Please copy out every line in the records below that includes the word "Writable".
- - - - - - -
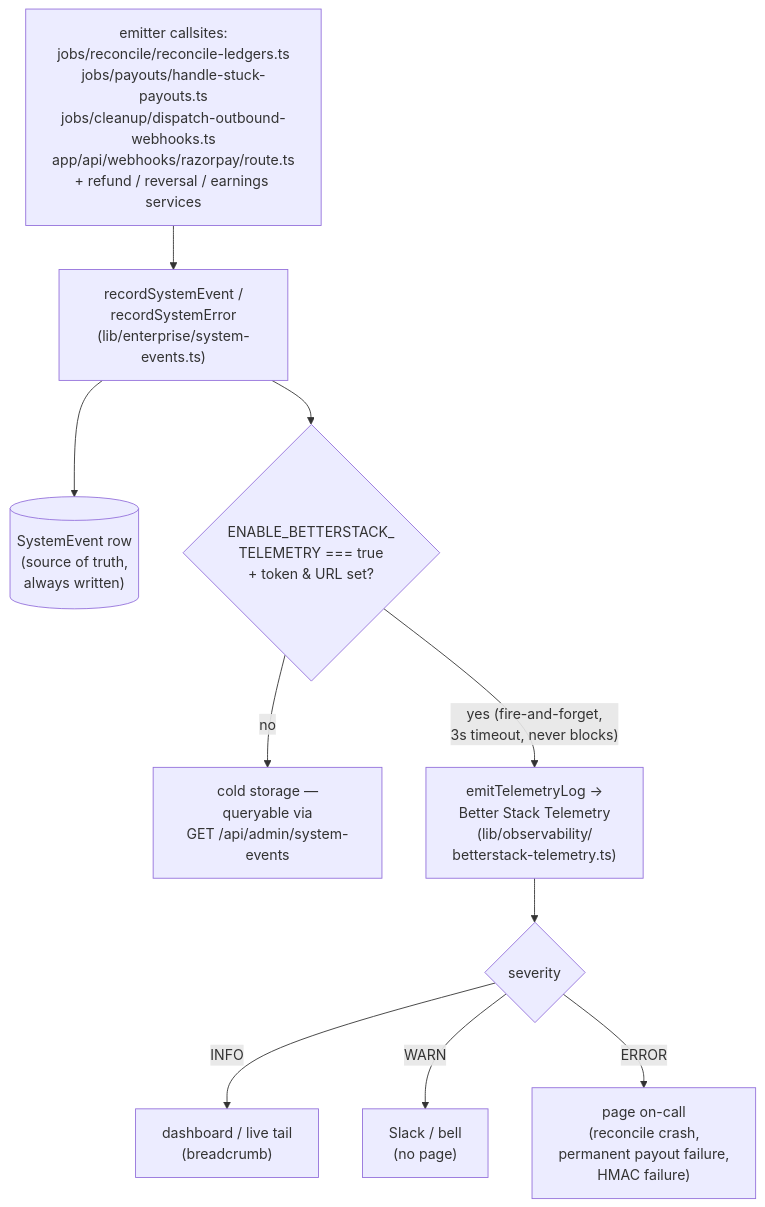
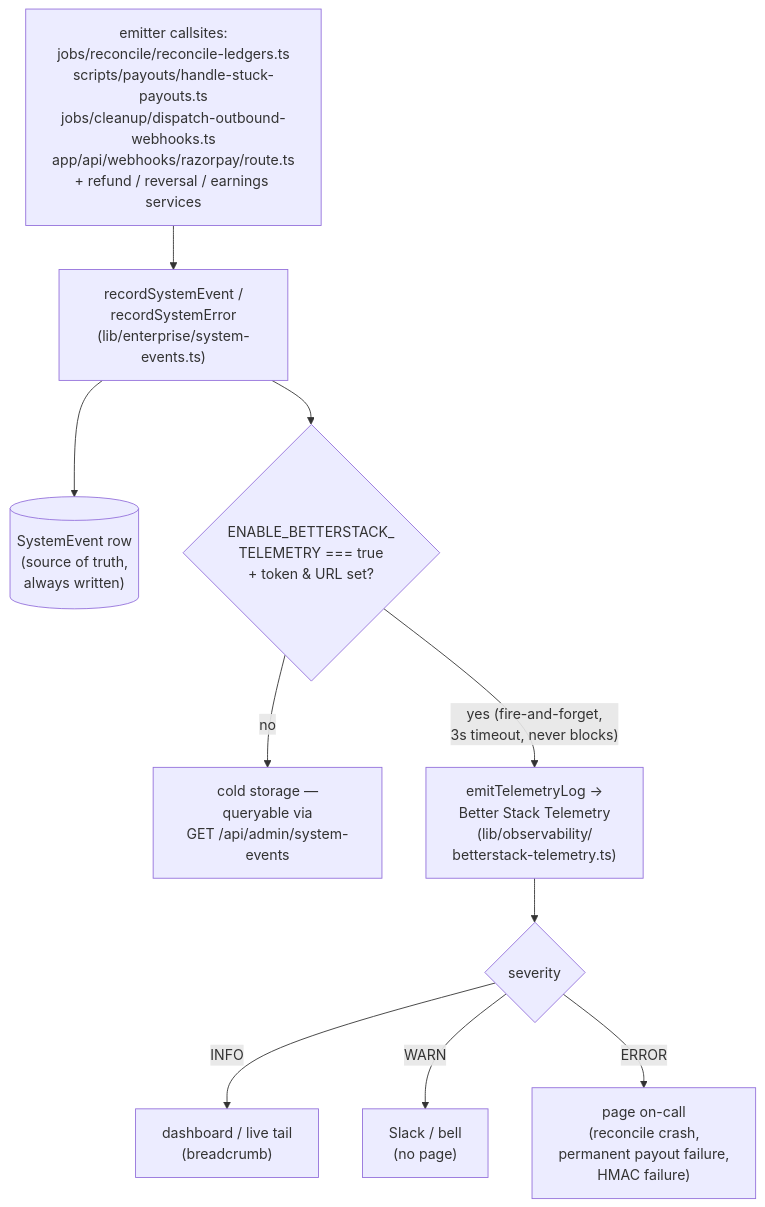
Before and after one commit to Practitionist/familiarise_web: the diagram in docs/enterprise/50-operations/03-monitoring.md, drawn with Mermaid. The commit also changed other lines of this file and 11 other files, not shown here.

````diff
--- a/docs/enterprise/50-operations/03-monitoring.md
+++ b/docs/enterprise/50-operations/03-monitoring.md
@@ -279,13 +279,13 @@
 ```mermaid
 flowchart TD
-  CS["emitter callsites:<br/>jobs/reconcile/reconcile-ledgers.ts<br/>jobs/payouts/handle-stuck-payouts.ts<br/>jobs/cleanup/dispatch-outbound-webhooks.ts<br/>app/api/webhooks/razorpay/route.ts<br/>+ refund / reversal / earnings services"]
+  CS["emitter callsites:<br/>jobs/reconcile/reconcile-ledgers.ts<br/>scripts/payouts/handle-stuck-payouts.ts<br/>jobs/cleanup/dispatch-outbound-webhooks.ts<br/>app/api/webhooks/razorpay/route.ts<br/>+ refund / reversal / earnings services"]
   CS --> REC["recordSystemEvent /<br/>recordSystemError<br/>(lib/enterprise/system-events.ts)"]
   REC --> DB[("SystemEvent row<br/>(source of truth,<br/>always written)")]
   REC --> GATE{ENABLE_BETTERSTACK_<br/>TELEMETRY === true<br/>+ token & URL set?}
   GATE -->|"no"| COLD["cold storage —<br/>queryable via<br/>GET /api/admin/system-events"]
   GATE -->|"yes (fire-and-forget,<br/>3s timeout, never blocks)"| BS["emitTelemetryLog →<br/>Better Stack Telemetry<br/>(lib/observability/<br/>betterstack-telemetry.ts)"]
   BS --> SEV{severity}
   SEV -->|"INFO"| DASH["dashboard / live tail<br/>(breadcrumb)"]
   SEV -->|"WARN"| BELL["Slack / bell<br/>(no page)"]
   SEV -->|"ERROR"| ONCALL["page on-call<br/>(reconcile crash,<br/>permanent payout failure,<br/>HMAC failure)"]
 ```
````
- - - - - - -
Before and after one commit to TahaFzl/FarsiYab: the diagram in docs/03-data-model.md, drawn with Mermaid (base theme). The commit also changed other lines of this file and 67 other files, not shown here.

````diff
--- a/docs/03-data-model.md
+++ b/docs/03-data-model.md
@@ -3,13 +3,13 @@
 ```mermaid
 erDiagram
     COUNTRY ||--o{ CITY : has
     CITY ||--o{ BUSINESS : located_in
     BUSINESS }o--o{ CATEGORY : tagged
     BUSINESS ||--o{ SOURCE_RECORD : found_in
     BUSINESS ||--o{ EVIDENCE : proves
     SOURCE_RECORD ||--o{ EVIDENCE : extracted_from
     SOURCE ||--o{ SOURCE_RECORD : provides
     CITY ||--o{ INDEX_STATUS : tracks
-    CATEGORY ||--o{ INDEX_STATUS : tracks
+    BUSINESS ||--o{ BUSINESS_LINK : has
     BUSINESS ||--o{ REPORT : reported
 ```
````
- - - - - - -
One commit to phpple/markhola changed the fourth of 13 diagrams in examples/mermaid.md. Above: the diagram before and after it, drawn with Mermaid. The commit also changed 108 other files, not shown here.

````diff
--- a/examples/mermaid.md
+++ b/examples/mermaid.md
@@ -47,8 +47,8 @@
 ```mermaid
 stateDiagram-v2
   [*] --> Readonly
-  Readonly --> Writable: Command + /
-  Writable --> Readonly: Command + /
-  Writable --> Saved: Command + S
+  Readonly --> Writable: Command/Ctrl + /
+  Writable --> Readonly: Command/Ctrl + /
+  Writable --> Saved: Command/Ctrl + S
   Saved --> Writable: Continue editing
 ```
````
- - - - - - -
Answer to the exercise:
-  Readonly --> Writable: Command + /
-  Writable --> Readonly: Command + /
-  Writable --> Saved: Command + S
+  Readonly --> Writable: Command/Ctrl + /
+  Writable --> Readonly: Command/Ctrl + /
+  Writable --> Saved: Command/Ctrl + S
   Saved --> Writable: Continue editing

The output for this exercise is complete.